Pick up an Alexander Hamilton biography and you are sure to run into John Michael Lavien. Or Johan Michael Levine. Or some other spelling of this name.
John Michael Lavien, Johan Michael Levine, or however the name is spelled, was the first husband of Rachel Faucett, Alexander Hamilton’s mother. I have written about his separation and divorce from Rachel here and plan to write more about him in the future.
In the records of Nevis, St. Kitts, and St. Croix, I have found no fewer than thirty-two different ways to spell his last name. [Note: The letter “v” is often written as a “w” so I count each pair as just one spelling.]
- La Vien
I have seen other spellings as well, but in those instances I cannot be sure that they refer to John Michael Lavien or someone else, so I excluded those. All of the above spellings definitely refer to John Michael Lavien.
So which is the correct spelling? How does one determine which is correct?
How to spell “Lavien”
The best way to determine the spelling of a name is to see how the person himself wrote it. In Alexander Hamilton: The Formative Years, I wrote, “No signatures of John Lavien have been found.”
Fortunately, I have since found signatures of John Michael Lavien, showing how he spelled both his first and last name.
In 1749, John Michael Lavien signed a document in Christiansted’s bailiff registers. The signature reads “John M Lavien.” [Note: The “a” is “Lavien” could be seen as an “o,” but compare it to the “o” is “John” and it is clear that they are different letters.]
Another signature, found in a collection of “legal documents” from Christiansted, dated 1760, also has him signing his name as “John M Lavien.” [Note: This time, the “a” is “Lavien” looks more like an “o,” but compare it to the “o” is “John” and it is clear that they are different letters.]
With the “a” in “Lavien” looking nearly as much like an “o” and the “ie” in “Lavien” also looking like it could be something else, perhaps a “u,” “ee,” or “ei” (the dot over the “i” clarifies the situation), it is not hard to see why people who were tasked with quickly transcribing documents would misread and misspell this name.
In addition to John Michael Lavien’s signature, one copy of his Peter Lavien’s (John Michael Lavien’s son) signature has also been found.

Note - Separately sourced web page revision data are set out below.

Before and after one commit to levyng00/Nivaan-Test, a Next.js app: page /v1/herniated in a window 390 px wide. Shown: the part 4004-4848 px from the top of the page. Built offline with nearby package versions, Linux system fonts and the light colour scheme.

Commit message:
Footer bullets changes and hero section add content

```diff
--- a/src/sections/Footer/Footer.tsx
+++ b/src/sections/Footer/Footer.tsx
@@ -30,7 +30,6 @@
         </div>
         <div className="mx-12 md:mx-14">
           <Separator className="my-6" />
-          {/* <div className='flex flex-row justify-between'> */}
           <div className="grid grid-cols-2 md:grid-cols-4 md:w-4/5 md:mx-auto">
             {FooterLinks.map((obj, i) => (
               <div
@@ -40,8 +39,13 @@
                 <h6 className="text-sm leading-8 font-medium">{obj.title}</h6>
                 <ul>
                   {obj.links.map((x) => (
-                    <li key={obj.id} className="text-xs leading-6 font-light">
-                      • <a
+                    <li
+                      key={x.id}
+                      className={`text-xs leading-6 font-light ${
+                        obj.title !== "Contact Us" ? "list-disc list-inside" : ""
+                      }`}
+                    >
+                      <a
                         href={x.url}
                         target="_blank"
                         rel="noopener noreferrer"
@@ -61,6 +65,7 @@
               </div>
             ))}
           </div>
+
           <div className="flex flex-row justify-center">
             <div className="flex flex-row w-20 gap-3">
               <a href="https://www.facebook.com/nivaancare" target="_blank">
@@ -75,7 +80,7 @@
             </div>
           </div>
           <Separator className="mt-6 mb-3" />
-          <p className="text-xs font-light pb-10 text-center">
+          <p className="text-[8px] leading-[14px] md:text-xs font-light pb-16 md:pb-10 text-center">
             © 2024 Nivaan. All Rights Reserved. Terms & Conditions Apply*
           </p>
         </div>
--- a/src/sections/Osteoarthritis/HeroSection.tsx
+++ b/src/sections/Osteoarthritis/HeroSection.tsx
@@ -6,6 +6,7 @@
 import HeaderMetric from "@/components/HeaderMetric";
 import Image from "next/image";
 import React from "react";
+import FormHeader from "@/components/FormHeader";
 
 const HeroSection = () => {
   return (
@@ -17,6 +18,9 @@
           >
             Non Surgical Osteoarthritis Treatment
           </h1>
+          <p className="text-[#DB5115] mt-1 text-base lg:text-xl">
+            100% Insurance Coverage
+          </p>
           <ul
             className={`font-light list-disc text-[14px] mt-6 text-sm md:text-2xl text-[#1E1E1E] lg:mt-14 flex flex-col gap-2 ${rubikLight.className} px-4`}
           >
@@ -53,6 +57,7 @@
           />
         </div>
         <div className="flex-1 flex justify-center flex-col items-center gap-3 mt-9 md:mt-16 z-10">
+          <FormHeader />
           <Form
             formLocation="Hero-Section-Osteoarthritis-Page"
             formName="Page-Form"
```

In November 1769, Peter Lavien returned to Christiansted, St. Croix, from South Carolina, to collect his inheritance as the only legally legitimate son of Rachel Faucett Lavien Hamilton. On November 22, 1769, he signed the probate record “P Lavien,” confirming his receipt of the 632 rigsdalers, 6 reals, and 5½ styvers.

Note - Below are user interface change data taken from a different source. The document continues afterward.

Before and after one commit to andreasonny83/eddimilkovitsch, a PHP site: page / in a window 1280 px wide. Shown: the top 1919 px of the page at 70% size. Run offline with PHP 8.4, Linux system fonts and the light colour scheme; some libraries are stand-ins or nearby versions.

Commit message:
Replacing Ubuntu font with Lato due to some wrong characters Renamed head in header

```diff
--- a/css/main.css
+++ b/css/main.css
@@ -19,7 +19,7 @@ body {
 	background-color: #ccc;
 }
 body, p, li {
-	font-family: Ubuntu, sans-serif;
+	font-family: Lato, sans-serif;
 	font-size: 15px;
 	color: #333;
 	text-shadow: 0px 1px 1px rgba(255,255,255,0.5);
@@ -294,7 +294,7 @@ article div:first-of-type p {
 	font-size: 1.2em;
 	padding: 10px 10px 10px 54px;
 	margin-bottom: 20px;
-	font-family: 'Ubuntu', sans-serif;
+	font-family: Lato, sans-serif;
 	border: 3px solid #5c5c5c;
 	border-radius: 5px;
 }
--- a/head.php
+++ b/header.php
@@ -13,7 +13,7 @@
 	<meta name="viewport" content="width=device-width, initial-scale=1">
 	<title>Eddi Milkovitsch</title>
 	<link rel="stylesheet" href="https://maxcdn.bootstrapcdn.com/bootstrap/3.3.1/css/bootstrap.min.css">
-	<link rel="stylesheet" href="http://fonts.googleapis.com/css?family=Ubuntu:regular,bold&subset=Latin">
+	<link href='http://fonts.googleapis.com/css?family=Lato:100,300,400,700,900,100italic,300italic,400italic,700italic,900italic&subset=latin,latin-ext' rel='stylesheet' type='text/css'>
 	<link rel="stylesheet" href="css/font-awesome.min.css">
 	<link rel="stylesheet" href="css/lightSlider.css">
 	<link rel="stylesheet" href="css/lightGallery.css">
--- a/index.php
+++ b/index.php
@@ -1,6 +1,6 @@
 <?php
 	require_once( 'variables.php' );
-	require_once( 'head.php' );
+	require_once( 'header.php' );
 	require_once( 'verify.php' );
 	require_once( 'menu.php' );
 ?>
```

Thankfully, in this case, the “Lavien” spelling is crystal clear (although the “P” is hard to distinguish here).
We thus see that his last name was Lavien and his first was John. His name was John Michael Lavien.
How to pronounce “Lavien”
Because of the various ways one could pronounce “Lavien” and the various spellings of this name, I have heard people pronounce this name many different ways. The misspellings may in fact help us determine how the name should be pronounced.
Misspellings can be cause by two different factors:
- Someone transcribed the written name incorrectly.
- Someone heard the name and then spelled it whichever way they thought was correct.
Clearly, spellings such as Loevin and Lovien are based on incorrect transcriptions. On the other hand, La Vien, Lavine, Levine, etc., which do not resemble the original in spelling, must be based on how the name was pronounced.
Alexander Hamilton, who knew of his mother’s first husband and his half brother, must have heard the name pronounced much more frequently than the had seen the name spelled. Moreover, with time, Hamilton would be more likely to remember the pronunciation more than the spelling. Thus, in 1782, Hamilton wrote of “Mr. Lavine,” his half brother.
Based on Hamilton’s spelling of this name and other misspellings that must have been based on pronunciation rather than transcriptions errors, it would appear that the first syllable of Lavien should be pronounced either as “Lah” or “Luh” and the second a “vin” or “veen.”
 In Alexander Hamilton: The Formative Years, I wrote about Peter Lavien’s signature in his “last will and testament,” but this signature was actually a copy. It was transcribed correctly, but we are looking for original signatures only to determine the spelling.
 Another Hamilton document from 1800 also spells the name “Lavine” three times, but this document is a copy and Hamilton’s original letter either no longer exists or has not been found.
© Posted on September 23, 2021, by Michael E. Newton. Please cite this blog post when writing about these new discoveries.